[What is needed]
In the entries below, the word "googleapis" appears on some lines. Copy each of those lines.

——————

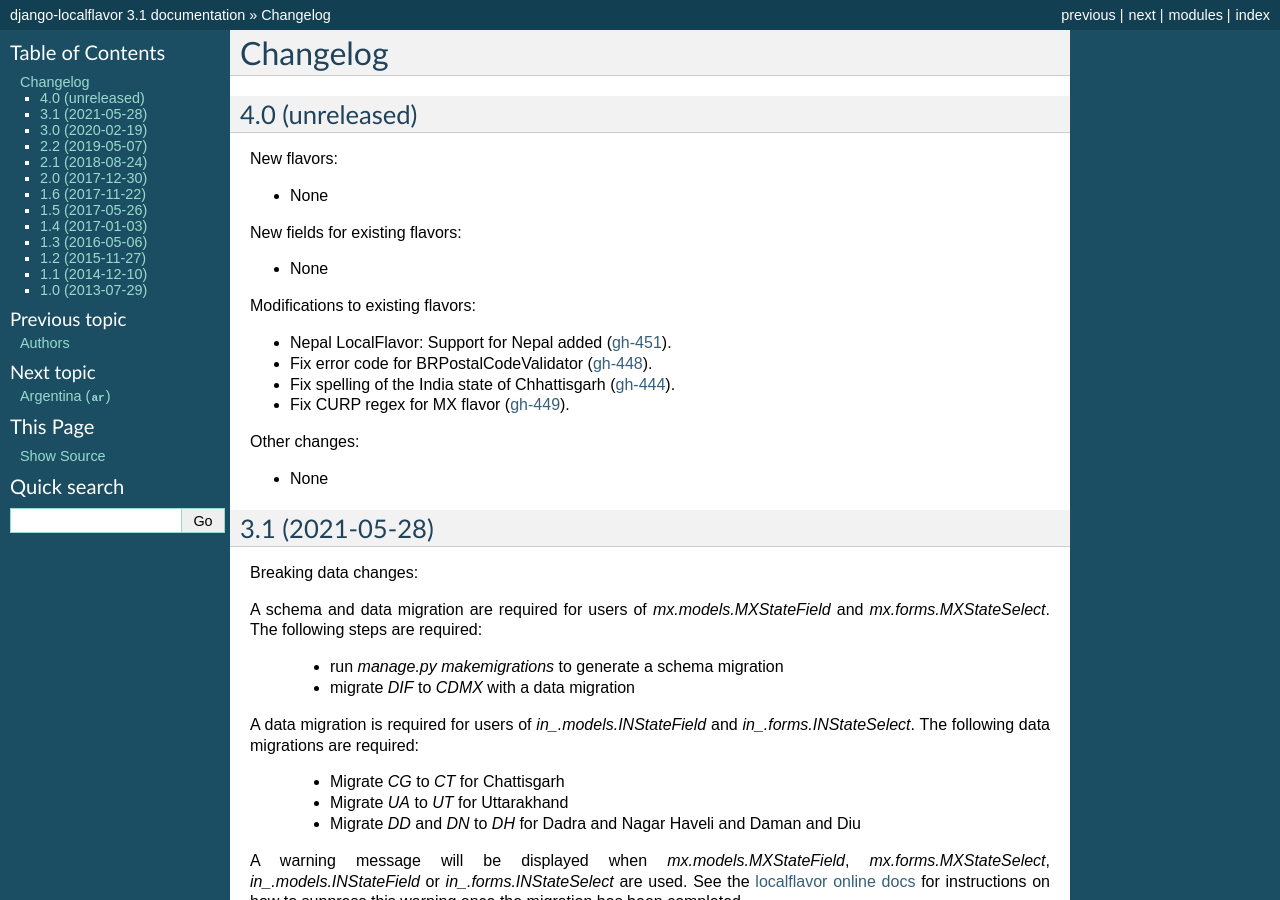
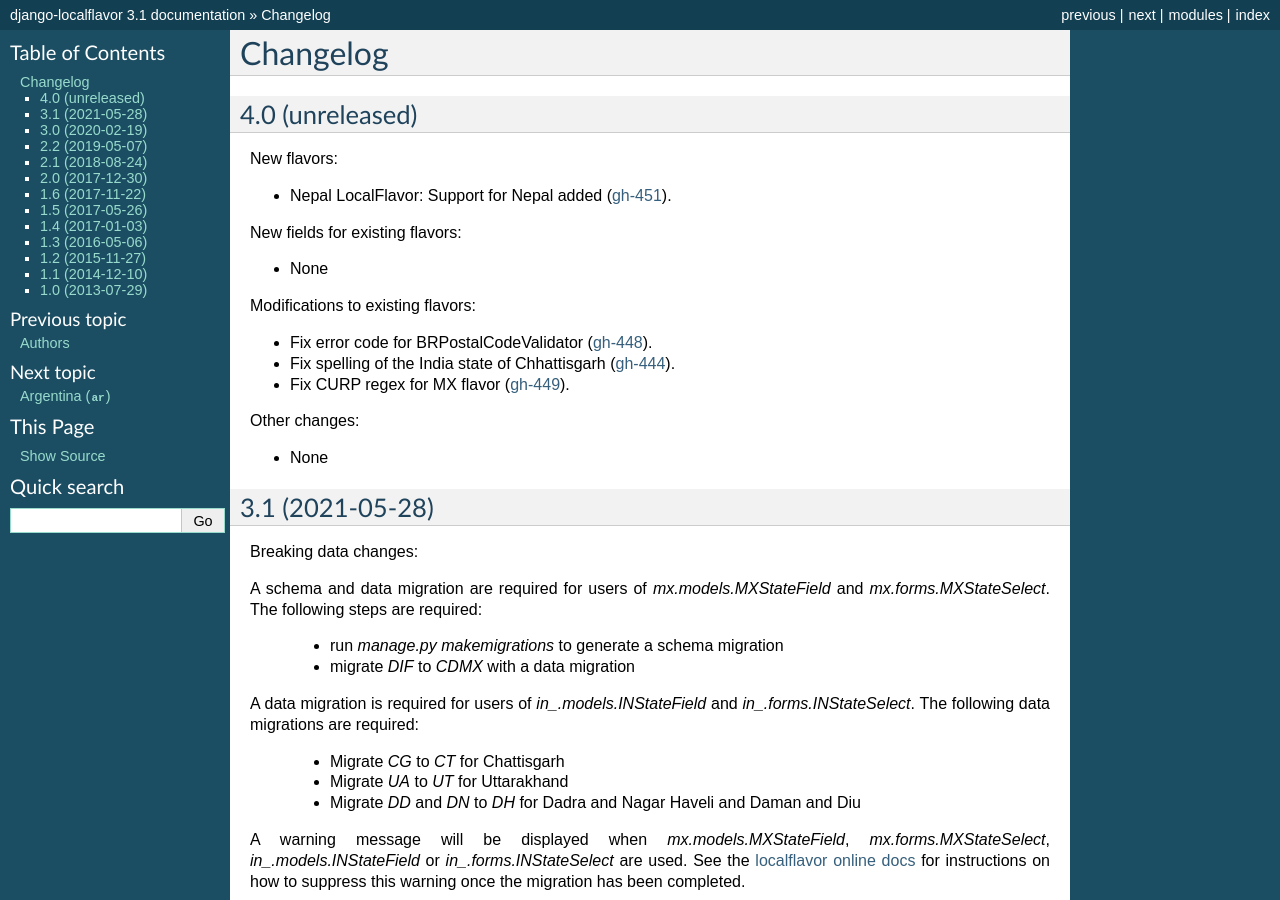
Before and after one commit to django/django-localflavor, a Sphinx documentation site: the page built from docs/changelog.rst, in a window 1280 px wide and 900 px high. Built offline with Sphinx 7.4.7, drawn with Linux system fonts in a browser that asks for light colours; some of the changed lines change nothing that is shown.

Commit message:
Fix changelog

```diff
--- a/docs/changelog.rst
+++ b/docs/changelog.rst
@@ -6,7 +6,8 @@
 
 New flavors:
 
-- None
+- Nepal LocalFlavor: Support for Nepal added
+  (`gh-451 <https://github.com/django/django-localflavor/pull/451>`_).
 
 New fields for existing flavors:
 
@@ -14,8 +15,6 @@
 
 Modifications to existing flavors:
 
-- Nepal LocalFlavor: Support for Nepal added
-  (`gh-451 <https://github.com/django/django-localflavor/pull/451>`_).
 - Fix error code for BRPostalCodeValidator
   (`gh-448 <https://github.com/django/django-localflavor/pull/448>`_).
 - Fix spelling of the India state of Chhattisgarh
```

——————

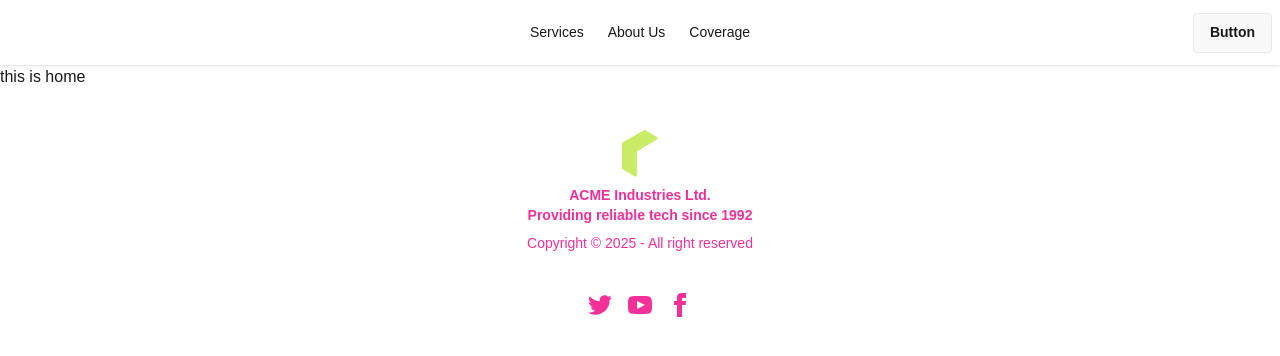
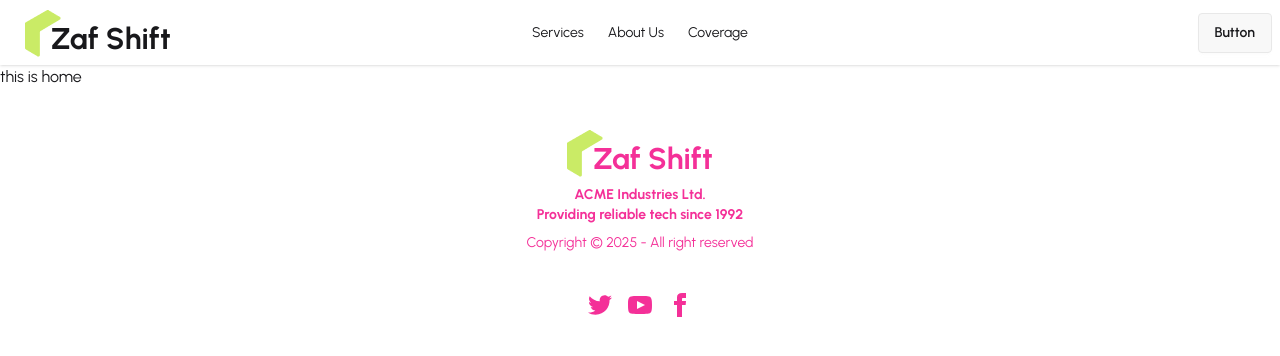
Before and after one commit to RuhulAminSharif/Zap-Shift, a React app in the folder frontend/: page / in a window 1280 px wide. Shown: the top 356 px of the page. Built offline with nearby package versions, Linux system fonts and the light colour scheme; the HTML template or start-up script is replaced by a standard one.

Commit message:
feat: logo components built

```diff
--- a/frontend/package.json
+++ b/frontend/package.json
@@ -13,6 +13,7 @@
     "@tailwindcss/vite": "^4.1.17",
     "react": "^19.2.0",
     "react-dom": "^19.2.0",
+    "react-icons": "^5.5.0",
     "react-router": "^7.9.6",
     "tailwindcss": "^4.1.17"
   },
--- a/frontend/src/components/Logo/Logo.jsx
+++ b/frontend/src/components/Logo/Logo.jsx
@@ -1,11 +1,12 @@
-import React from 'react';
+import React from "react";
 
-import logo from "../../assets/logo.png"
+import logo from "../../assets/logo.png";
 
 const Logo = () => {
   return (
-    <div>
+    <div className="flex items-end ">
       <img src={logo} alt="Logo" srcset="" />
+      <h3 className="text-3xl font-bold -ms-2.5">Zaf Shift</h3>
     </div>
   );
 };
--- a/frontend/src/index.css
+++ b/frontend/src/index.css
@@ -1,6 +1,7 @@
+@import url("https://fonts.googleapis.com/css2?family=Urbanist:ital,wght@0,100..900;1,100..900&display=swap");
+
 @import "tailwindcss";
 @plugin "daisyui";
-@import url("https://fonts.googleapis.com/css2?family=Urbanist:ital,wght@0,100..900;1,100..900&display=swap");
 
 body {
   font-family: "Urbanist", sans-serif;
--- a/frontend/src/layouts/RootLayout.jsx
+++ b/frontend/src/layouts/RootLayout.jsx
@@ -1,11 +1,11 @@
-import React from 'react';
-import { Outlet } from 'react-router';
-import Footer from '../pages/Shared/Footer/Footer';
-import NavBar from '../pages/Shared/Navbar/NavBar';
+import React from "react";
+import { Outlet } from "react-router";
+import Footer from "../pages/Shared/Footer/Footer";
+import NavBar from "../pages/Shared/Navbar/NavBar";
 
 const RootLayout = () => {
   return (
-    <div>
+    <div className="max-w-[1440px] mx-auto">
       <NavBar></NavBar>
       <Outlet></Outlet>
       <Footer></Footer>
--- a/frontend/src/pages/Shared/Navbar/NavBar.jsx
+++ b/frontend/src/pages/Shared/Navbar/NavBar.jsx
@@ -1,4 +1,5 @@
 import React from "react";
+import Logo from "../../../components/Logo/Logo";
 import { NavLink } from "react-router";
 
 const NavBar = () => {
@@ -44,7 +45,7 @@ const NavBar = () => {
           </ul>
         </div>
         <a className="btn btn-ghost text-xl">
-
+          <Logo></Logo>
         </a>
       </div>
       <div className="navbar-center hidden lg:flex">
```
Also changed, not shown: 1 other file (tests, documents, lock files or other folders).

——————

[Response to the task]
+@import url("https://fonts.googleapis.com/css2?family=Urbanist:ital,wght@0,100..900;1,100..900&display=swap");
-@import url("https://fonts.googleapis.com/css2?family=Urbanist:ital,wght@0,100..900;1,100..900&display=swap");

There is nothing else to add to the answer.